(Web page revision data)
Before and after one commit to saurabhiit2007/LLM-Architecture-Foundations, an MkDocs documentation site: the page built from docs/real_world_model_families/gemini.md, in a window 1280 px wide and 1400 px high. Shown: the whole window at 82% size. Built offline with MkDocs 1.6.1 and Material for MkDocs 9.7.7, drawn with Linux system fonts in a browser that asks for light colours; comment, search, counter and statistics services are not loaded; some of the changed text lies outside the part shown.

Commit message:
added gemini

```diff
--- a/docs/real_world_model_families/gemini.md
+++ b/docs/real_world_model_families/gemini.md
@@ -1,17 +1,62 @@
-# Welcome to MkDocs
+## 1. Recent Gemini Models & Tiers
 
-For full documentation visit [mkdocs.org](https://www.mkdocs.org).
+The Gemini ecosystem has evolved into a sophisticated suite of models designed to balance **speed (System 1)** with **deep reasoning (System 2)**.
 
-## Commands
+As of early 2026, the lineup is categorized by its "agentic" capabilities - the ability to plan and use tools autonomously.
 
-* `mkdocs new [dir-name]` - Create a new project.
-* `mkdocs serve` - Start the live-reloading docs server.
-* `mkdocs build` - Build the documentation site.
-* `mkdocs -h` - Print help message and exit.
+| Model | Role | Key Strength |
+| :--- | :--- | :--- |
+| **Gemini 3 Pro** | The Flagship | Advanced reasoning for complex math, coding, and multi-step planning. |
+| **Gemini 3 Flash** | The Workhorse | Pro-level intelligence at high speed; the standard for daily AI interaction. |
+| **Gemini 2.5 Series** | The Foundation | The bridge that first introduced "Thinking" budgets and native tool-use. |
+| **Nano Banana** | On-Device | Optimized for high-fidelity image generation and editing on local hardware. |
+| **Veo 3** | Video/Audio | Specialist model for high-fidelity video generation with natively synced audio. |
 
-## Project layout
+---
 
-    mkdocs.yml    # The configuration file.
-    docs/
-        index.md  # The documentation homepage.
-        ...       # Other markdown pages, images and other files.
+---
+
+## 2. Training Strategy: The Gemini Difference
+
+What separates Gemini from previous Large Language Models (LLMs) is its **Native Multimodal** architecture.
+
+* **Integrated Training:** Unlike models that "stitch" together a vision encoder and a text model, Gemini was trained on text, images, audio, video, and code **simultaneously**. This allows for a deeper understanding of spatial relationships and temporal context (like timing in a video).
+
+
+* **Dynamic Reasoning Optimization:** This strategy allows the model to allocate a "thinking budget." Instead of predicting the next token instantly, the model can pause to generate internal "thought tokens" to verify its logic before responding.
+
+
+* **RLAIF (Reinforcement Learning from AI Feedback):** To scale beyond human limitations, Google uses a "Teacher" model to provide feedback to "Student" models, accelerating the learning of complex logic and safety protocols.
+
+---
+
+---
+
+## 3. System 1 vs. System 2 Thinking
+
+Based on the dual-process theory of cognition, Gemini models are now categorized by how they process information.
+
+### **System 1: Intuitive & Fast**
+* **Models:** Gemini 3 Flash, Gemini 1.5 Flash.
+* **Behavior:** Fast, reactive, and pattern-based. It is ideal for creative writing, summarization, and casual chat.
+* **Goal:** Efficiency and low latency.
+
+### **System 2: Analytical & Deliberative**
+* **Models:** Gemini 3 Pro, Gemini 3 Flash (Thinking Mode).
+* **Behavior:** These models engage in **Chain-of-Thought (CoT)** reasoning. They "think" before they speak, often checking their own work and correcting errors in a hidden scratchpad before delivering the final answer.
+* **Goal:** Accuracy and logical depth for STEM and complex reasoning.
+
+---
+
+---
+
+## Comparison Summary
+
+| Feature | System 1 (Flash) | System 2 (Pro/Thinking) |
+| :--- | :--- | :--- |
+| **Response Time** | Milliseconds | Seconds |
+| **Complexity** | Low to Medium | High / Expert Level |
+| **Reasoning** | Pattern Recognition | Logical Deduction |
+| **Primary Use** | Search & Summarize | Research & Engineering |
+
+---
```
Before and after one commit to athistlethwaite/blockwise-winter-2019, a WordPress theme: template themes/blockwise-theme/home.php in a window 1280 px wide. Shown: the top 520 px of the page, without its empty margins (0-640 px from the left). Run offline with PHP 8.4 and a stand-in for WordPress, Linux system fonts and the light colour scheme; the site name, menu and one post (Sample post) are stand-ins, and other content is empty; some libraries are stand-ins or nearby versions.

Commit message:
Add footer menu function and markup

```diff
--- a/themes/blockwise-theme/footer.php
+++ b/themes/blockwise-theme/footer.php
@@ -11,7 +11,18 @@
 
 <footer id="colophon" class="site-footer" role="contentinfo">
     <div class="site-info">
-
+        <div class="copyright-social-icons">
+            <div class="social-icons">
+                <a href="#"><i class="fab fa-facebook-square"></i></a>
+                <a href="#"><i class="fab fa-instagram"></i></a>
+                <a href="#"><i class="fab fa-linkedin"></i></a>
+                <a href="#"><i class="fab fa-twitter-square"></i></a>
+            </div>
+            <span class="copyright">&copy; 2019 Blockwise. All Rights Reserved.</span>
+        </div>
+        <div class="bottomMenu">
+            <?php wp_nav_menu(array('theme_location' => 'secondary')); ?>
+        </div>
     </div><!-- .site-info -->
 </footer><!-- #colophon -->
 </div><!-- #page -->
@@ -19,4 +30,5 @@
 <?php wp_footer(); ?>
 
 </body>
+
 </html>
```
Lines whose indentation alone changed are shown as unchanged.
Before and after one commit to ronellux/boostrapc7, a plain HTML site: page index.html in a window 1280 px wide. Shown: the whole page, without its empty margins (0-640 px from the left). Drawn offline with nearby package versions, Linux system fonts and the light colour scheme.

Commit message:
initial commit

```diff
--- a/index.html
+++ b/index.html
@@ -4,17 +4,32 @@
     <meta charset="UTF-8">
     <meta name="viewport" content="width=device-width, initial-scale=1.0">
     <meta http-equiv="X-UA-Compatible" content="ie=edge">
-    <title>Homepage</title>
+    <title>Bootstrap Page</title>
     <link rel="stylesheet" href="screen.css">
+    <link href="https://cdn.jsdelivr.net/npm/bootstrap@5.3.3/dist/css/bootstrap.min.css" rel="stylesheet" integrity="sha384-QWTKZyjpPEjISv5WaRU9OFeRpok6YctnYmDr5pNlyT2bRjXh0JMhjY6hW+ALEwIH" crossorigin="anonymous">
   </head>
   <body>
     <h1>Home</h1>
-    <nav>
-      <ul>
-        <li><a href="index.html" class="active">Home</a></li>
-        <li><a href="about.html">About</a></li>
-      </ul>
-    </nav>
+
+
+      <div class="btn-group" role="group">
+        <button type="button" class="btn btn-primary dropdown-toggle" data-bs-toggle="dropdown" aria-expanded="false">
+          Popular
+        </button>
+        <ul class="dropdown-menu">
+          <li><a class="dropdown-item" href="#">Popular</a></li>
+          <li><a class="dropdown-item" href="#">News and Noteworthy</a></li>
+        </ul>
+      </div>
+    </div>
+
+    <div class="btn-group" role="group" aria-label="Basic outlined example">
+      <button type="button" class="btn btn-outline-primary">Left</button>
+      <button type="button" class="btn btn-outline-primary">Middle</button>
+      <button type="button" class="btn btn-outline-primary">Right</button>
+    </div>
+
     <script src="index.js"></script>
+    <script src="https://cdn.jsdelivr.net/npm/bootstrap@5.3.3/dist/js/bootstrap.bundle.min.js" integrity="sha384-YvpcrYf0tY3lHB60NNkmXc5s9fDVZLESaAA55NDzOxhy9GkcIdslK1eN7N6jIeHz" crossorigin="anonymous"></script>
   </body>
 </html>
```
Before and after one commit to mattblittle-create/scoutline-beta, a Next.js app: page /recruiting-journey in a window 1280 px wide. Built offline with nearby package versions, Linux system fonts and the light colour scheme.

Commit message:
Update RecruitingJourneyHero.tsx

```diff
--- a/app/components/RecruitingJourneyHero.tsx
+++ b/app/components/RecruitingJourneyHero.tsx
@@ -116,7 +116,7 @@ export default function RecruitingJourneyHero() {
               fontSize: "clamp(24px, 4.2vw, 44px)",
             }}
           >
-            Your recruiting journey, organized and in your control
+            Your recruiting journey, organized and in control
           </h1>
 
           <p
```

EXERCISE DETAILS:
Take the entries above and copy out all lines with the string "href".

WRITTEN REPLY:
+                <a href="#"><i class="fab fa-facebook-square"></i></a>
+                <a href="#"><i class="fab fa-instagram"></i></a>
+                <a href="#"><i class="fab fa-linkedin"></i></a>
+                <a href="#"><i class="fab fa-twitter-square"></i></a>
     <link rel="stylesheet" href="screen.css">
+    <link href="https://cdn.jsdelivr.net/npm/bootstrap@5.3.3/dist/css/bootstrap.min.css" rel="stylesheet" integrity="sha384-QWTKZyjpPEjISv5WaRU9OFeRpok6YctnYmDr5pNlyT2bRjXh0JMhjY6hW+ALEwIH" crossorigin="anonymous">
-        <li><a href="index.html" class="active">Home</a></li>
-        <li><a href="about.html">About</a></li>
+          <li><a class="dropdown-item" href="#">Popular</a></li>
+          <li><a class="dropdown-item" href="#">News and Noteworthy</a></li>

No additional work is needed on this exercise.